A hadith also affirms the same meaning: “For those people devoted to the next world, this world is filled with condemnation. However, for those who are in love with this world, the next world is condemned.”
Fatima, the daughter of Prophet Muhammad, may Allah be pleased with her, asked for a servant from the Prophet (pbuh) and said:
– Hasan and Husayn are so vibrant and my body is so weak.
The Prophet (pbuh) said:
– Daughter! If you want, I can give you more than one servant but know with certainty that you cannot find comfort in both worlds. If you patiently endure the trial of this world, you will realize comfort in the next world.
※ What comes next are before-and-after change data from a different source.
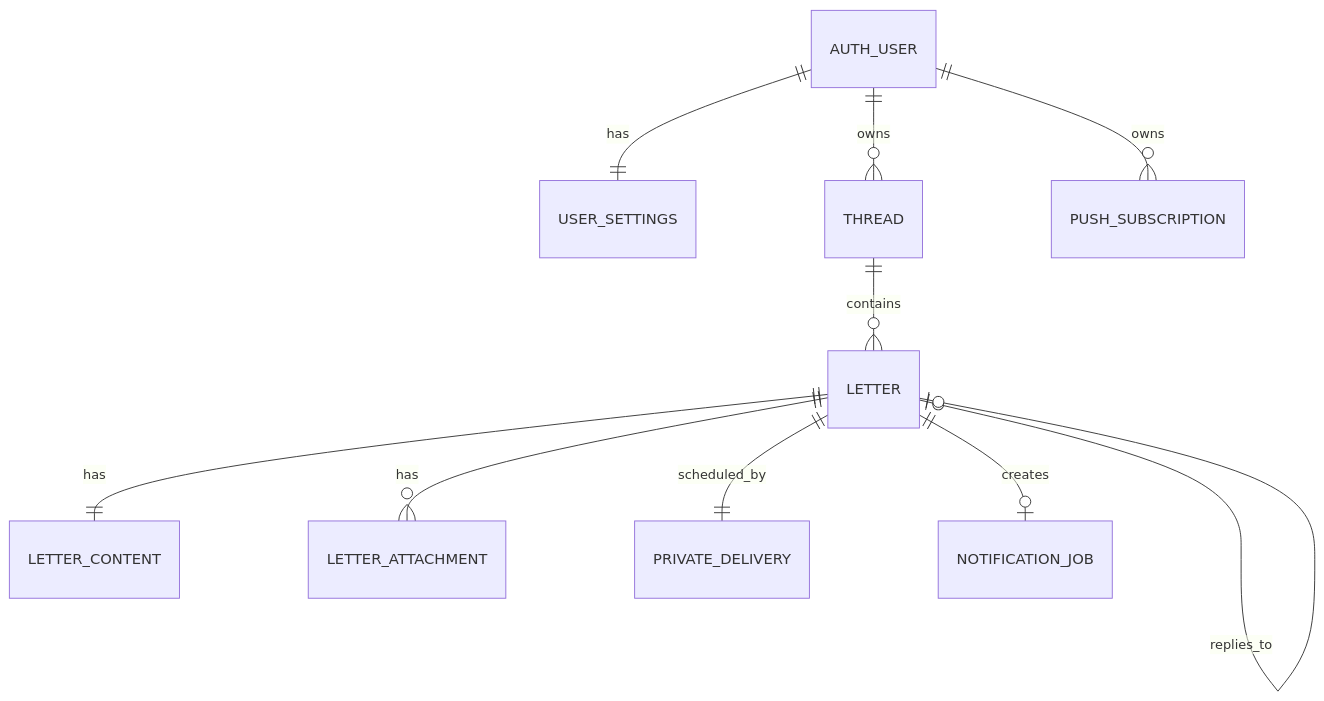
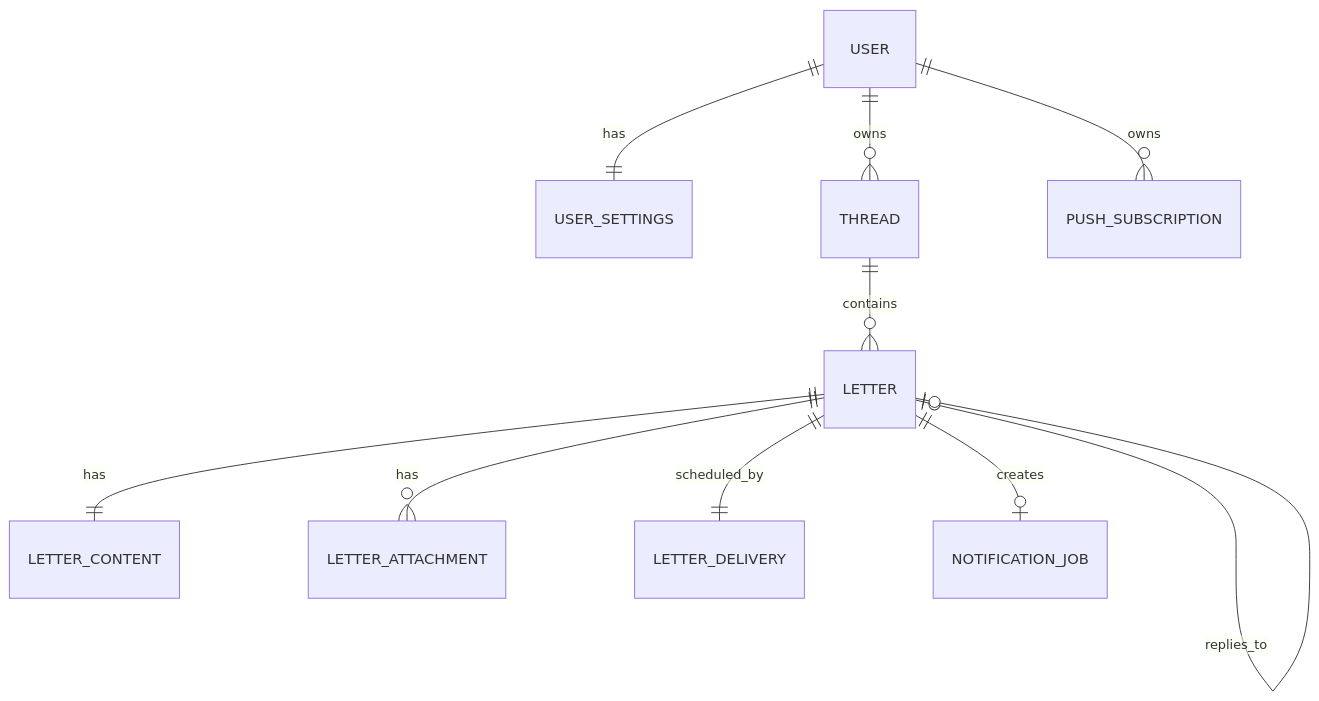
Before and after one commit to hondasports-dev/Re-Me: the diagram in docs/architecture/data-model.md, drawn with Mermaid. The commit also changed other lines of this file and 28 other files, not shown here.

Commit message:
docs: adopt Auth0 Convex Cloudflare architecture (#25)

````diff
--- a/docs/architecture/data-model.md
+++ b/docs/architecture/data-model.md
@@ -7,13 +7,12 @@
 ```mermaid
 erDiagram
-    AUTH_USER ||--|| USER_SETTINGS : has
-    AUTH_USER ||--o{ THREAD : owns
+    USER ||--|| USER_SETTINGS : has
+    USER ||--o{ THREAD : owns
     THREAD ||--o{ LETTER : contains
     LETTER ||--|| LETTER_CONTENT : has
     LETTER ||--o{ LETTER_ATTACHMENT : has
     LETTER o|--o| LETTER : replies_to
-    AUTH_USER ||--o{ PUSH_SUBSCRIPTION : owns
-
-    LETTER ||--|| PRIVATE_DELIVERY : scheduled_by
+    USER ||--o{ PUSH_SUBSCRIPTION : owns
+    LETTER ||--|| LETTER_DELIVERY : scheduled_by
     LETTER ||--o| NOTIFICATION_JOB : creates
 ```
````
According to another narration, Fatima came to the Prophet (pbuh) and showed him her wounded hands from making flour with a hand mill and from retrieving water from the well. She requested a helper. The Prophet (pbuh) answered:
– How can you make such a request while the people of Suffah are living in poverty and while the orphans of the martyrs of the battle of Badr still suffer in poverty?
Today, we must ask ourselves what is the scope of our understanding of brotherhood, sharing, self-sacrifice and charity while many of our brothers and sisters are subjected to the ravages of oppression, cold, hunger, thirst, and homelessness.
On how many days and with how many of the poor, have we shared a meal? How many of the ill, have we helped to cure? How many people’s problems have been solved with our help and support? How many misguided people have received guidance from us, because we opened our hearts to them and strove to assist them? Do we stop to ask why we are in this world? Do we ever stop to contemplate the mystery of our birth or the mystery of the adventure that will ensue subsequent to our death? How will our fate meet us? How many hours of the twenty-four we are given each day, do we spend in remembrance of the sacred? Are we engaged in soul searching or not?
O Lord! Confer on us a portion of your true love and raise us to be among those of your true servants whose hearts are full of your love. Bless us with a taste of mercy and charity of the Prophet Muhammad (pbuh).
. Khaydar, which means lion or hero, is a nickname used for the fourth Rightly Guided Caliph Ali, may Allah be pleased with him. He was given this title for his heroic actions.
Osman Nuri Topbas from the book of “Tears of the Heart”